GVSU coastal wetlands expert called to Lansing
An expert from Grand Valley State University, Don Uzarski, a professor of water resources and research scientist from the Annis Water Resources Institute, has been asked to present research on the Great Lakes coastal wetlands to joint committees in the Michigan House and Senate...
MUSKEGON, MI, March 22, 2006 -- An expert from Grand Valley State University has been asked to present research on the Great Lakes coastal wetlands to joint committees in the state House and Senate on Tuesday, March 28.
The Senate Natural Resources and Environmental Affairs Committee and the House Natural Resources, Great Lakes, Land Use and Environment Committee will meet for a joint session at 3 p.m. in room 519 of the Anderson House Office Building. Don Uzarski, a professor of water resources and research scientist from Grand Valley's Annis Water Resources Institute, will address the committees. He will speak about the general Great Lakes coastal wetlands structure and function and the results of a two-year study on the impacts of the removal of vegetation from Great Lakes bottomlands.

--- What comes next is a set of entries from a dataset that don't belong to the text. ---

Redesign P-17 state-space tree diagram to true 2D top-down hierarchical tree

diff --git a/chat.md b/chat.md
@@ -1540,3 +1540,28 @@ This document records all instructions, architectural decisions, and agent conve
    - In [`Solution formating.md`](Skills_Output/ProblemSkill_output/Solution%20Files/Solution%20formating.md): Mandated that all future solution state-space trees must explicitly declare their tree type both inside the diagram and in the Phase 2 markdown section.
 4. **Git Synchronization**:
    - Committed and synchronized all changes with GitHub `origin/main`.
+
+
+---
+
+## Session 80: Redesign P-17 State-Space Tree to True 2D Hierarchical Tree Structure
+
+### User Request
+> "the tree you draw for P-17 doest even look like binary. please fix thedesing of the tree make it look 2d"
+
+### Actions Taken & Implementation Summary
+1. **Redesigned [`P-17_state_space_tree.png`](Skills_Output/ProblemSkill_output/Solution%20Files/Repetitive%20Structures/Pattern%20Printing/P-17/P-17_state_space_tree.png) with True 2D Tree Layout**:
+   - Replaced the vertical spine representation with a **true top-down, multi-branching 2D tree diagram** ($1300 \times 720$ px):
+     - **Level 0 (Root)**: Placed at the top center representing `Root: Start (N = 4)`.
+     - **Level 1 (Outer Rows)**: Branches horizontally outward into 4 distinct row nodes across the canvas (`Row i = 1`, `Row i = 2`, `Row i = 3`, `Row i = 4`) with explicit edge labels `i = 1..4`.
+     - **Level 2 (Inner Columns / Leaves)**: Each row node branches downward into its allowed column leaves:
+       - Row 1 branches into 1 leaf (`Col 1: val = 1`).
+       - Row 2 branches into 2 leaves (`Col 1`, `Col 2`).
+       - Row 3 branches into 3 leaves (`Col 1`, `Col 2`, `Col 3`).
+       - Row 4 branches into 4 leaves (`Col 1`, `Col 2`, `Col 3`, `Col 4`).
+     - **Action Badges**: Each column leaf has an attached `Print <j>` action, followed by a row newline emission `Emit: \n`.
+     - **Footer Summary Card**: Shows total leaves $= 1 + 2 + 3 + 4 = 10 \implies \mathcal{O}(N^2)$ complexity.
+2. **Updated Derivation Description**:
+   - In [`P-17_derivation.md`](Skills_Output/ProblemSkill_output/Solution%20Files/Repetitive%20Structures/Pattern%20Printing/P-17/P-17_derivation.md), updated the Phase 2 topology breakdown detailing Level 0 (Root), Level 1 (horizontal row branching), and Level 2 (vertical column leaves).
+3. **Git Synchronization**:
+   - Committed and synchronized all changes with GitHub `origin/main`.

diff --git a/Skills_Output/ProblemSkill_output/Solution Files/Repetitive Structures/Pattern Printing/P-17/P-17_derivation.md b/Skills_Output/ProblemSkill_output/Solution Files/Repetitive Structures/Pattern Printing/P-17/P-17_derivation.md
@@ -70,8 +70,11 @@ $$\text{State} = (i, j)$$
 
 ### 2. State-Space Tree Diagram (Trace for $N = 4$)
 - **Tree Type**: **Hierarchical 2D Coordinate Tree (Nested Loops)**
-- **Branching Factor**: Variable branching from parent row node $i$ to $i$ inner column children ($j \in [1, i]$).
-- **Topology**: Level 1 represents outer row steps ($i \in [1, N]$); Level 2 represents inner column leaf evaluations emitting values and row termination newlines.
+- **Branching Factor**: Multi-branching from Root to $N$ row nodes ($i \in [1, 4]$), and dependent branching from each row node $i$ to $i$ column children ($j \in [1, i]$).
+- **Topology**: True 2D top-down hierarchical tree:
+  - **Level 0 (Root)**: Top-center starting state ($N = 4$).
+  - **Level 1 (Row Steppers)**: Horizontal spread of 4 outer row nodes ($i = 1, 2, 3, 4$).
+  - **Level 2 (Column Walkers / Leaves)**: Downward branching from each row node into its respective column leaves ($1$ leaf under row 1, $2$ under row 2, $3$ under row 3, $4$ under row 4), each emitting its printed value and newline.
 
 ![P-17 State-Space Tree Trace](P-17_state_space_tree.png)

The study, conducted by Uzarski, several Grand Valley students and collaborators from Michigan State University, determined that vegetation removal impacted chemical and physical conditions as well as the fish and invertebrate communities of the wetlands. Their work was the result of a directive from earlier legislation.

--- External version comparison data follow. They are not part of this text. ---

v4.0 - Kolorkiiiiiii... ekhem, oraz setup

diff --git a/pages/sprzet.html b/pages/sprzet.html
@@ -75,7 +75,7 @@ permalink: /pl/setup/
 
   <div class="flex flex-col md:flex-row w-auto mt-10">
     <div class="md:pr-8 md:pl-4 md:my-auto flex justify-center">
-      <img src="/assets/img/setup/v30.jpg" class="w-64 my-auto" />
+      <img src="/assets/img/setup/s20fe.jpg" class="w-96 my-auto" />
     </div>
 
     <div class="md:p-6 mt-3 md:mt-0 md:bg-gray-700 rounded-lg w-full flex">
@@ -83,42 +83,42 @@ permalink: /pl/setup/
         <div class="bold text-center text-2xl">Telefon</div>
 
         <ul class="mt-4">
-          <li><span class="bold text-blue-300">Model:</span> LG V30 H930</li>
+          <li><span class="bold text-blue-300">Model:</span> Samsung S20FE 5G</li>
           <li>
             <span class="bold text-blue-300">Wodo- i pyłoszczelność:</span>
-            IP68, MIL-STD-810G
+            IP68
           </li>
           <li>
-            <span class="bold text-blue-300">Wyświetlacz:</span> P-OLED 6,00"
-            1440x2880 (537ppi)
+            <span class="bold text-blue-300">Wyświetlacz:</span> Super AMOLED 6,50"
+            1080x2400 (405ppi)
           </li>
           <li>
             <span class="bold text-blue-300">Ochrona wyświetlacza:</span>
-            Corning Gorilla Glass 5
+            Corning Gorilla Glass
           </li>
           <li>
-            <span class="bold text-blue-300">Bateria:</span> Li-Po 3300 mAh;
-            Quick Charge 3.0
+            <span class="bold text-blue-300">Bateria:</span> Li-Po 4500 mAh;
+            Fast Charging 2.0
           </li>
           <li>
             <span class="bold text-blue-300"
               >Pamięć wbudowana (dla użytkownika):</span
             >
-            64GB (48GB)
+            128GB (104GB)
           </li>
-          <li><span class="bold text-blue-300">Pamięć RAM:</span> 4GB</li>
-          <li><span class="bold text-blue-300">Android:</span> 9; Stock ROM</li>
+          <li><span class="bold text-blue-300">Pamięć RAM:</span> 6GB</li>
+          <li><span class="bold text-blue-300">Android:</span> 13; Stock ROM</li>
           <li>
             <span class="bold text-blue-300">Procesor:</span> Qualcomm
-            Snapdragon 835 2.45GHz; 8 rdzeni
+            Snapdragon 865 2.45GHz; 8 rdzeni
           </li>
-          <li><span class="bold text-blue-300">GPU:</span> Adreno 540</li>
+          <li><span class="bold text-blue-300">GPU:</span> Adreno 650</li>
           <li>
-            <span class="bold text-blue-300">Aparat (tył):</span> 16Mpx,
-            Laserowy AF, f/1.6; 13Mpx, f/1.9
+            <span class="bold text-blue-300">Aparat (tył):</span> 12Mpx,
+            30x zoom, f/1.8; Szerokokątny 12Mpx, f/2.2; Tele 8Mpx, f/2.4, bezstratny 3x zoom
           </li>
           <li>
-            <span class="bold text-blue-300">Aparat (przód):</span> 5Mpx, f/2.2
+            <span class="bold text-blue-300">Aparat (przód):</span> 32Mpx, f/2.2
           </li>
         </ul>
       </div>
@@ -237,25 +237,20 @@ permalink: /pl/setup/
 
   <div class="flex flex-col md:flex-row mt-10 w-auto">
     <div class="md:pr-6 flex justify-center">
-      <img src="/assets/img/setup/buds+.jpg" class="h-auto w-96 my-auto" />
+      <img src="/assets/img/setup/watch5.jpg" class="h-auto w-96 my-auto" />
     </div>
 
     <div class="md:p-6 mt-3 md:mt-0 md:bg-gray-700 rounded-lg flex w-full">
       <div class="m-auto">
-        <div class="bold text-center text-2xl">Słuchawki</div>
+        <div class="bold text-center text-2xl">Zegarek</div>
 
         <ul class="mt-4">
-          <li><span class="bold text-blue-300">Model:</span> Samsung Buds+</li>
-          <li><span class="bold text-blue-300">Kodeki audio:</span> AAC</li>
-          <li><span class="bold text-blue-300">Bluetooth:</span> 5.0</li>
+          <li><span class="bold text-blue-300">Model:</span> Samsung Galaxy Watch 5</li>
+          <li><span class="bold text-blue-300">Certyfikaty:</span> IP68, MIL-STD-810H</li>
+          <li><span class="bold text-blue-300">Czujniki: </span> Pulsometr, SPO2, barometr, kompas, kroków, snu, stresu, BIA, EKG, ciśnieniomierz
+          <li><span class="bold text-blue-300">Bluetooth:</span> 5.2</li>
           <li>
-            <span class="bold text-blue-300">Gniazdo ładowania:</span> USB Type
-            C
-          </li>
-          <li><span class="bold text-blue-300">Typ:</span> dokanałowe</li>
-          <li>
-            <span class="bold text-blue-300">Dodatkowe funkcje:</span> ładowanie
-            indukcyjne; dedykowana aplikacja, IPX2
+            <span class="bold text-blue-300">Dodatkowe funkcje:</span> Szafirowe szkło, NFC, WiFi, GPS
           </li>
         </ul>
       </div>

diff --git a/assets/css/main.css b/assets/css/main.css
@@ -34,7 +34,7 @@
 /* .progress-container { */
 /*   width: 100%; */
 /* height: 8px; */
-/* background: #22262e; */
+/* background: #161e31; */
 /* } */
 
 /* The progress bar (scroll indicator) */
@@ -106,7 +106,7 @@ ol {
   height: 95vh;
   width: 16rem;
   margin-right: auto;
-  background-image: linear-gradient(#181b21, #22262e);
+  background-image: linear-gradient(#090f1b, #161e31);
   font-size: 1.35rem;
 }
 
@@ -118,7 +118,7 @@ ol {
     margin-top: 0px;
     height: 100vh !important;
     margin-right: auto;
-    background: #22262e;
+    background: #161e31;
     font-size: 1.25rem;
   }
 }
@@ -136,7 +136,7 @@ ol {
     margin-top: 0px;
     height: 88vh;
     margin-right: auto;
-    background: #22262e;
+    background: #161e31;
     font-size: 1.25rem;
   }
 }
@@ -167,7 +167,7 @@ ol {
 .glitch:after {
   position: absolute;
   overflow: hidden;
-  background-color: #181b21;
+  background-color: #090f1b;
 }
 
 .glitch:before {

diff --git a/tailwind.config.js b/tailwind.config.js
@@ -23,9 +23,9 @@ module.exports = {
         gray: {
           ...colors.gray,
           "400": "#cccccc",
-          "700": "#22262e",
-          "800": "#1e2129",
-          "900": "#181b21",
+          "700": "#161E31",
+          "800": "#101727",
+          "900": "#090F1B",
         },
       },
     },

In 2003, the Michigan Legislature enacted legislation allowing beach grooming of Michigan Great Lakes bottomlands by owners of lakefront property on any of the Great Lakes and Lake St. Clair. Beach maintenance activities of exposed bottomlands between the ordinary high water mark and the existing waters edge were exempted from the requirement to obtain a permit before such activities could occur unless mowing in excess of 100 feet of frontage was planned.

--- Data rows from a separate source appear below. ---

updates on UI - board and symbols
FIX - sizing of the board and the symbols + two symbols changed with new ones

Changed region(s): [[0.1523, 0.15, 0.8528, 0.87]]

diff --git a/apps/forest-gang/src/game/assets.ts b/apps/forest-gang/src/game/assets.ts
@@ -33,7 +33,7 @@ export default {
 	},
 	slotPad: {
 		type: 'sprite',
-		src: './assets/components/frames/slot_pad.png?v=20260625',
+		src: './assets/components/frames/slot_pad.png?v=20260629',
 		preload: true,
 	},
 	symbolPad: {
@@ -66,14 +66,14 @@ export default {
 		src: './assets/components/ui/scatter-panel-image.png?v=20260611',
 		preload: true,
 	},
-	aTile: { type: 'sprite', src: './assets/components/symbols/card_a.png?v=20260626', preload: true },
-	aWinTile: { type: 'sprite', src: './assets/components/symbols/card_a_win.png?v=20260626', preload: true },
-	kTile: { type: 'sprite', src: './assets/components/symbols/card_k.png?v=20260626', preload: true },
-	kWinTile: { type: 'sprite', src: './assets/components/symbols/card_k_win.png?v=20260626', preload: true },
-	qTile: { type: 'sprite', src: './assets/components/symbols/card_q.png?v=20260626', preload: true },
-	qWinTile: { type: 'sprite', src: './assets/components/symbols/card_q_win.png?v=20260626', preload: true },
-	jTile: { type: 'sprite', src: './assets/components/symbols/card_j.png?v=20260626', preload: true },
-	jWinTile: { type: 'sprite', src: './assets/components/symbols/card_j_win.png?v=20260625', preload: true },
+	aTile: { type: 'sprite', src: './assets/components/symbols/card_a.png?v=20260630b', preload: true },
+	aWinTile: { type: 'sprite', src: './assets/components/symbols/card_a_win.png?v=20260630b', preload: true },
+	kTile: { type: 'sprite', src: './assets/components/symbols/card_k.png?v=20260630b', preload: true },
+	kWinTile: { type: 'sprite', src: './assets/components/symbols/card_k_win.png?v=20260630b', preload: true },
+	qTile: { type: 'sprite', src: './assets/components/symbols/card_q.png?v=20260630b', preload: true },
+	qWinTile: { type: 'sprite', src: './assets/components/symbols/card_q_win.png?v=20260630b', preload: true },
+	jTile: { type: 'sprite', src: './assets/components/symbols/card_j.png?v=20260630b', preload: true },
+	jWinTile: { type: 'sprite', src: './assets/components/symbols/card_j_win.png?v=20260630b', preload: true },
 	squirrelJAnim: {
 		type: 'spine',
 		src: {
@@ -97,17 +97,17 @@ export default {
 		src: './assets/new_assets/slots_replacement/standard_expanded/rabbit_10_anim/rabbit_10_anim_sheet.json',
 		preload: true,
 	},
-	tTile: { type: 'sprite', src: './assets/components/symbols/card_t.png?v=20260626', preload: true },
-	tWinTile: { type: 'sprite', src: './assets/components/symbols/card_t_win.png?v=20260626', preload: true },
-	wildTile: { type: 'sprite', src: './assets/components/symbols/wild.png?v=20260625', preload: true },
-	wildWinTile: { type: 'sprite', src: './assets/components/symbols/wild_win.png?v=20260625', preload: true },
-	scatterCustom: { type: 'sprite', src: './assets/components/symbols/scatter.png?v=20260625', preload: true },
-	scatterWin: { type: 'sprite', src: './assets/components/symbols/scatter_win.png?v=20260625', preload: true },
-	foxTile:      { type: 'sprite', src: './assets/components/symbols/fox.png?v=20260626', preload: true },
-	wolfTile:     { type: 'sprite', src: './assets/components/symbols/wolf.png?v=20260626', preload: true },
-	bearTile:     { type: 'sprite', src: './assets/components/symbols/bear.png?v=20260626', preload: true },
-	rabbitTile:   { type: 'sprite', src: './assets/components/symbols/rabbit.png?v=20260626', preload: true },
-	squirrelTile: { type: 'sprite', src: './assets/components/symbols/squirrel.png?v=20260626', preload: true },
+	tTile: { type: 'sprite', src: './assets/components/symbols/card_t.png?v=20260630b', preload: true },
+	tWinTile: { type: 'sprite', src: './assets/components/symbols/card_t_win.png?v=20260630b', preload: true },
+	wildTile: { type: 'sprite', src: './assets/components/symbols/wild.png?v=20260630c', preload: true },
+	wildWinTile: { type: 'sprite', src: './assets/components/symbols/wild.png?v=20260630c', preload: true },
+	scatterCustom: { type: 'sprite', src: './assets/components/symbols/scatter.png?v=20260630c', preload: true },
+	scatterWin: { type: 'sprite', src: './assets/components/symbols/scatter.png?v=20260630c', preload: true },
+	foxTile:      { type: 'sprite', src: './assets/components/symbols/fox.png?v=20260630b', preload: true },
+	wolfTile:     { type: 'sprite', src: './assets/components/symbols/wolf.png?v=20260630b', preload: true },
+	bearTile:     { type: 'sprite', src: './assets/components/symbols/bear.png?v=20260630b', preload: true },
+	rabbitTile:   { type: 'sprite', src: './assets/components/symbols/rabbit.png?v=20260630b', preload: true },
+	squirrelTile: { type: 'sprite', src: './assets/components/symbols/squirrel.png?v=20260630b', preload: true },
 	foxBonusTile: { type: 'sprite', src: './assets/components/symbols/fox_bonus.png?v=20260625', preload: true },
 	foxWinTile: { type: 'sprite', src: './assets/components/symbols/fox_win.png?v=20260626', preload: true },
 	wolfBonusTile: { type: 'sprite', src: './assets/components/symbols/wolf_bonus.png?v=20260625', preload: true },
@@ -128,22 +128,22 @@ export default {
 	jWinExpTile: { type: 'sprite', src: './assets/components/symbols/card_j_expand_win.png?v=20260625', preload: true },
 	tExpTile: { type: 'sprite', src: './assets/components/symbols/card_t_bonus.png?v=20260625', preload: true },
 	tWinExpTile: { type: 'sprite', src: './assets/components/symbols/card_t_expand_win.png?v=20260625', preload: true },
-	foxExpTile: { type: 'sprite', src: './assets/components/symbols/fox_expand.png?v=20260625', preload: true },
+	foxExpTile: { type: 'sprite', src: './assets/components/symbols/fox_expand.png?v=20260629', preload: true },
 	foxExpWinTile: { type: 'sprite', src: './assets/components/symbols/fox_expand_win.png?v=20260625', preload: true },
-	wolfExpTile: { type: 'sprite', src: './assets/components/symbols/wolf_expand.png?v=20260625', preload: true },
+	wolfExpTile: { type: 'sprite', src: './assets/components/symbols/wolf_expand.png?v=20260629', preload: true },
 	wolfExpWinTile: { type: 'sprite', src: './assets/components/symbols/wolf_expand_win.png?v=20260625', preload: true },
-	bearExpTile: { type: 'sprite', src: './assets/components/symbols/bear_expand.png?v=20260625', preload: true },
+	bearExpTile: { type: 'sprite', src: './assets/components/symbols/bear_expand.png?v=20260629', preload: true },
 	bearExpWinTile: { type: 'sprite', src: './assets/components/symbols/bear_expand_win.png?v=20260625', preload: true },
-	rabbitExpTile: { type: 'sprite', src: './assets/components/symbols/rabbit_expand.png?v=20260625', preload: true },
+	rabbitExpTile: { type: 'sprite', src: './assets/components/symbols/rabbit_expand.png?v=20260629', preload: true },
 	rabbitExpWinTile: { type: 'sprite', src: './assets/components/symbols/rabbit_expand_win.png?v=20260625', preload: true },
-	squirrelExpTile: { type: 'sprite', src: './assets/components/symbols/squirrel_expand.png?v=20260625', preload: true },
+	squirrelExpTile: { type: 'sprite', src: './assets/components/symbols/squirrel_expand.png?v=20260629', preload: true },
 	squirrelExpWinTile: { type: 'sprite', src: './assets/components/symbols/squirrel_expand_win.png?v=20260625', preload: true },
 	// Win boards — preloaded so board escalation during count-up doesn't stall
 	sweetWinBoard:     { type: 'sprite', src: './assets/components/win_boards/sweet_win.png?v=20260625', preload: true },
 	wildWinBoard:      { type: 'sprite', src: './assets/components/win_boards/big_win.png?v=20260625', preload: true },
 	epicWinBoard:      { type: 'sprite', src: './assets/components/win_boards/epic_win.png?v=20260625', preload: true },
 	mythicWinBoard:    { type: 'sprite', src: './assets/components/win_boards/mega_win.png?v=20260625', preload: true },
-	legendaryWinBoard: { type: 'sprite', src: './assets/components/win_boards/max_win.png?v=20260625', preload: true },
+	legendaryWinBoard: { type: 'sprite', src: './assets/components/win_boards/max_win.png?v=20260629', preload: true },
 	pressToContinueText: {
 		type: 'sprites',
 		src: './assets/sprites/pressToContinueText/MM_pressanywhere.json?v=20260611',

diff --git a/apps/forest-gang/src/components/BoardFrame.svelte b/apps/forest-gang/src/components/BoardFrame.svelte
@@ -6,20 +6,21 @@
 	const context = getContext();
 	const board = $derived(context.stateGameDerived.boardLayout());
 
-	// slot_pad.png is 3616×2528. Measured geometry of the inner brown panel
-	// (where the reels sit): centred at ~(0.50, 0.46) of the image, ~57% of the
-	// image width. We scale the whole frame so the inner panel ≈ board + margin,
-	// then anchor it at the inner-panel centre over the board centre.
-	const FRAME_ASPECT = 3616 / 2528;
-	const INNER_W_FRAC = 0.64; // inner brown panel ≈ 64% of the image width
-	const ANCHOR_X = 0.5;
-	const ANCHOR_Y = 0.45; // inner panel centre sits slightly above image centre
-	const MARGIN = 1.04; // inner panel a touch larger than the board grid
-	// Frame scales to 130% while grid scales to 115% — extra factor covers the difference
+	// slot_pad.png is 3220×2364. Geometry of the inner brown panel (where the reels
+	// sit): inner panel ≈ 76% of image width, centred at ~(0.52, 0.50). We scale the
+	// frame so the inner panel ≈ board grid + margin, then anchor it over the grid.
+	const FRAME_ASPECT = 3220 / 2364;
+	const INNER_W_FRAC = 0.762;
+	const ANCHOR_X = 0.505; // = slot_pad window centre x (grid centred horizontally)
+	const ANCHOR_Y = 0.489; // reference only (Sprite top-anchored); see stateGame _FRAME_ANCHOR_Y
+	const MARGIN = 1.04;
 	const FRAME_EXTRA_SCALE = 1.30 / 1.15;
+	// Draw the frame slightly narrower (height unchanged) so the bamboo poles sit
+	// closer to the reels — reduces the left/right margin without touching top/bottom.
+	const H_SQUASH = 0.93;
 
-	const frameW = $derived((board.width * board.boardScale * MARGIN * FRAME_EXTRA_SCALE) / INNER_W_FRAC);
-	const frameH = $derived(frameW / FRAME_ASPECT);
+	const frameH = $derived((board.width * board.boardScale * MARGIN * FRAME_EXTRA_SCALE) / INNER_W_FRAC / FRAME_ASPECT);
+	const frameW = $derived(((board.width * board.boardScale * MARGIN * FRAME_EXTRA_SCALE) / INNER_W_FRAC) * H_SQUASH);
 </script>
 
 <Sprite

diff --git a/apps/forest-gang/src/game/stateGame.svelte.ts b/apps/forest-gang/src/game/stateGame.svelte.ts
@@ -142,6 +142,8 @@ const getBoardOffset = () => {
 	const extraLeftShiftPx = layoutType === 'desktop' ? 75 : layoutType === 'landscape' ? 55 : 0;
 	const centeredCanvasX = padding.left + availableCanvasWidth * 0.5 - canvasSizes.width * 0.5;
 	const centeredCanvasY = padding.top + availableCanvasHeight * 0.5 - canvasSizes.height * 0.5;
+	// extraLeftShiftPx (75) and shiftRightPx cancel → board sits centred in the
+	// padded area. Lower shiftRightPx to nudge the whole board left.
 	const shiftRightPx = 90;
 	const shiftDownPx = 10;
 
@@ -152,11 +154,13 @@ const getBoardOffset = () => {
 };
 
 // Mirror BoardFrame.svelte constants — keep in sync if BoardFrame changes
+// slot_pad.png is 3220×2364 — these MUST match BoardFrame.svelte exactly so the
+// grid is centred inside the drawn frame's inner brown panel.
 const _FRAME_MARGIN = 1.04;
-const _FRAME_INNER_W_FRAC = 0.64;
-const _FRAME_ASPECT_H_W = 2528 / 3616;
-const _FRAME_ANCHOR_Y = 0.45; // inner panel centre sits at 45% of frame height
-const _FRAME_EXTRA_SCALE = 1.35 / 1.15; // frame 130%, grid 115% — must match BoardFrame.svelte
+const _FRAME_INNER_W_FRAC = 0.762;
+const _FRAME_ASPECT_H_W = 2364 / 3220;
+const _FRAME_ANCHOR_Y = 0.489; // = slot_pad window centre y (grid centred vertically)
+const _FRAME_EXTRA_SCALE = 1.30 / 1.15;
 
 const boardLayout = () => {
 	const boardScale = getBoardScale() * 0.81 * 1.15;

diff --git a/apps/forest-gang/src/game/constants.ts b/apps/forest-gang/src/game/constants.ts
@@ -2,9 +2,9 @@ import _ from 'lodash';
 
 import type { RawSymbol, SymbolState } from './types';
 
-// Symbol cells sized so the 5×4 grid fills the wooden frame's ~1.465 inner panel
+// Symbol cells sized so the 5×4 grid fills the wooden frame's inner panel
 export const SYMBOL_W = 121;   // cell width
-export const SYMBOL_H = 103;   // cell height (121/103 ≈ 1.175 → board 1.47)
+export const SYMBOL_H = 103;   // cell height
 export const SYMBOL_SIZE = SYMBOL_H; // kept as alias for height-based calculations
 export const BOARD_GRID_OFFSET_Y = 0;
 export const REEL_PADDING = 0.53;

A second type of activity consisting of mechanical removal of certain types of vegetation was restricted to pilot areas and requires that a letter of approval be obtained from the director of the Michigan Department of Environmental Quality before such activities take place. Saginaw and Grand Traverse bays were designated as the two pilot areas where mechanical removal of vegetation could occur.
This legislation directed the MDEQ to determine the impacts of beach grooming on groomed areas. Uzarski, with students Keto Gyekis and Matthew Cooper, and MSU collaborators Thomas M. Burton and Dennis A. Albert conducted the research needed to determine such impacts on groomed beaches and adjacent wetland ecosystems.
The GVSU Annis Water Resources Institute (www.gvsu.edu/wri/), located since 2001 in Muskegon, MI, was established in 1986 to preserve, protect and improve natural resources. The institute conducts research at the local, state and national levels with the goal of generating the critical information necessary to make informed decisions about our water resources. The work of Uzarski and other AWRI faculty and staff has become a major resource for other scientists, policymakers, citizen groups, regulators and the general public to meet and exchange ideas about the Great Lakes.